Editor’s note: This post was written by Shawn O’Hara and originally published on Vancity Buzz in 2015.
George Frederick knew he wanted to serve his country from a young age. A very young age.
In 1942, at the age of 16, Frederick and three of his friends took a trip to a Royal Canadian Navy recruiting centre and tried to enlist.
“Of the four of us, two of us were too young, one failed a medical and tried to join the Navy, and the fourth one didn’t pass the IQ,” Frederick told Daily Hive. “The funny thing about the IQ is, he’s a brilliant guy, but in any event he failed it. And I’m not sure he didn’t do it on purpose. He later went into the American Navy, that [tests IQ] the same way as the others.”
Despite being too young, that didn’t stop Frederick from trying to change his date of birth on the enlistment form.
“We were 16, and the Bristol kit at the time was letter-sized, and I tried to change it and I got caught.”
Why try and change your age to serve? For Frederick, the reasons were pretty simple.

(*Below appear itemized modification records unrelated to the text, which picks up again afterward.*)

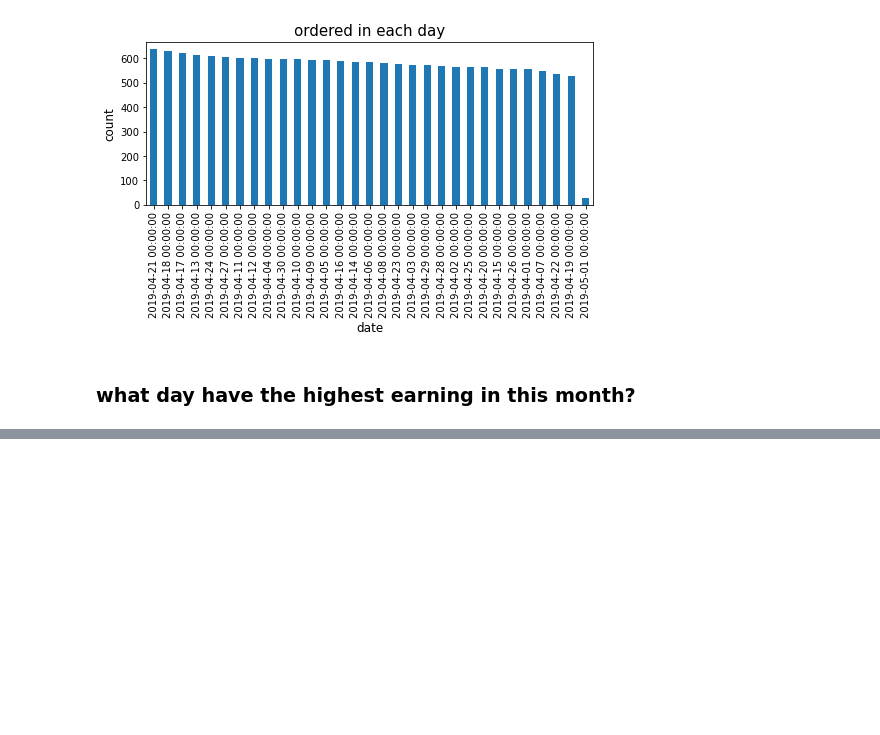
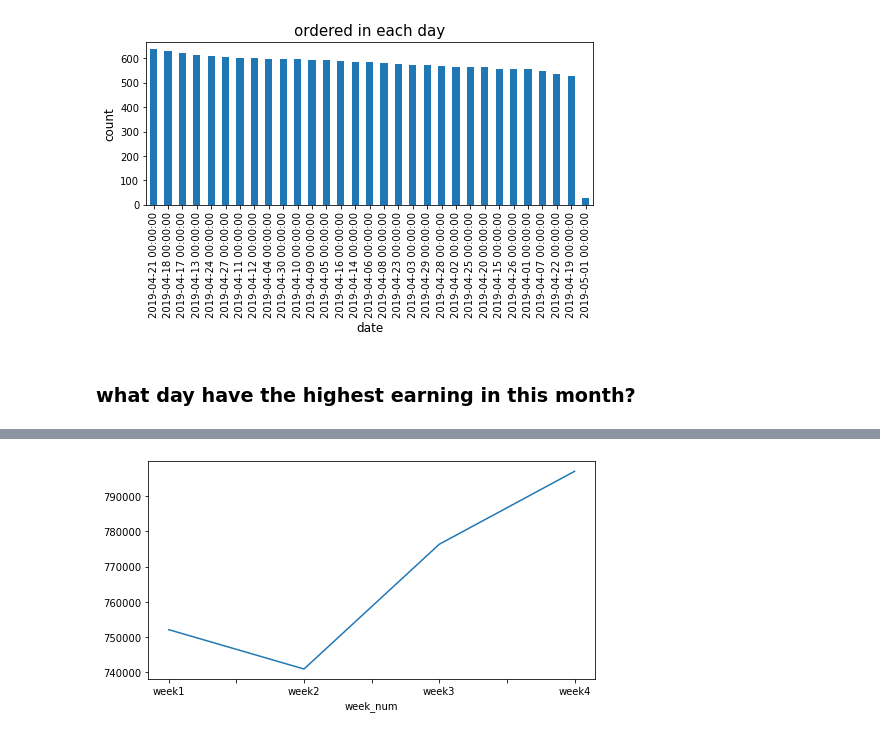
Before and after one commit to RazanAlzahrani1/EC_EDA, a Jupyter notebook: E company.ipynb, the cells around one changed output, grey strips where cells are left out. Saved outputs shown, nothing was run; the diff lists cells and outputs as text; code cells hidden in the pictures; blank space fills up the shorter version.

```diff
--- a/E company.ipynb
+++ b/E company.ipynb
@@ -365,0 +308,8 @@ Text(0, 0.5, 'total price')
+# %%
+
+# converting the date to the required format
+df['Date'] = pd.to_datetime(df['Date'], errors ='coerce')
+#df.astype('int64').dtypes
+
+# extracting the week from the date
+df['week'] = df['Date'].dt.week
@@ -365,0 +332,17 @@ Text(0, 0.5, 'total price')
+# %%
+w_dict = {
+    14: 'week1',
+    15: 'week2' ,
+    16: 'week3',
+    17: 'week4',
+
+
+}
+# %%
+df['week_num']= df['week'].map(w_dict)
+# %%
+df.dropna(how='all', inplace=True)
+# %%
+x=df.groupby(df['week_num'])['total'].sum().plot(kind='line',figsize=(8,4))
+# %% [output]
+[figure, added]
```
Also changed, not shown: parts of 10 cells of this notebook.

“Just to be part of it, that was the main reason,” he says. “Of the four of us, we all wanted to join. As a matter of fact, two of three of us prior to that had already been in the militia, the artillery. We were 15 then.”
After being turned away from the Royal Canadian Navy, on the way home to Fort Francis, Ontario from the recruitment centre in Winnipeg, Frederick and a friend found an alternative.
“We were walking down the street, and there was a [Canadian] Merchant Navy recruiting office handled by the Navy League of Canada,” he says. “And we didn’t have train fare home. So we went in there, just to see if we could get in, ‘Yes, we could.’ So we filled out the application, they paid our train fare home, and gave us enough money that we could have supper before we left.”
Almost two years later, Frederick went to sea. As part of the Merchant Navy, he traveled the world. Across the North Atlantic, to North Africa, Sicily, Italy, and the Mediterranean, the vessels he served on delivered supplies, vehicles, and munitions for the war effort. Despite being outside the line of direct fire, transporting vehicles and explosive materials had risks of its own.
“We had all sorts of war supplies,” he says. “We had an awful lot of bombs. In the convoy they put us in the centre. I listened to the old-timers then, and if they said if we got hit, we might take out two or three others. So they protect you.”
While Frederick says he didn’t see much direct action in his time at sea, it was a visit to a friend on the front lines in Italy that would see him perilously close to death. He traveled with a friend to the scene of open fighting near Rimini, Italy.
“We thought that a friend’s unit was up there, but they weren’t there, so we got there the night before and spent the night on the floor of a blown out building. That night a fellow came in with a Tommy gun and slept with us,” he says, laughing. What Frederick and his friend realized soon after that was just how close they were to the fighting, but it couldn’t snuff out their adventurous spirit and curiosity
“Spitfires were dive bombing the enemy. There was a burnt out tank with a couple dead guys outside – couple dead guys inside as well, actually – so we thought we’d go over in the open field,” he says. “We’d already talked to the Lieutenant in the dugout… so we went out to this burnt out tank, just to look at it, because it was hit pretty hard. One of those things that if you see it you want to look, because you’re curious.”
Picking up a broken mortar sight from the shattered tank as a keepsake, it was at that moment Frederick and his friend came under a surprise volley of German mortar fire.
“Us being Merchant Seamen, not trained Army who would have laid down, not us, we ran like scared rabbits,” he says. “After a few minutes it was all over, but I think we were the only Merchant Seamen [in World War 2] that were ever under mortar fire.”
Something he does recall from his time is the close nature of merchant work, and the bonds that it built between comrades.
“You’re a pretty close knit bunch on a merchant ship,” he says. “There are only 10 seamen. You work close together, and it isn’t a question of if you loved one another, for example, as buddies. You helped each other. I think we did that without even realizing.”
That charitable nature is something that would follow Frederick out of service. For the last 17 years he has worked with Legion Branch #118 in North Vancouver as Service Officer. With the tricky world of veterans benefits, Frederick has been able to help veterans like himself get the help they need later in life.
“The job of a Service officer is to look after the welfare of the veterans, the people who are – and I myself am one of them – a little bit shy about how to go about looking for help,” he says. “They can come to me, and if I don’t know the answer I know where to get the answer.”
“I’ve helped dozens. Dozens and dozens,” he says with a smile. “It’s an accomplishment.”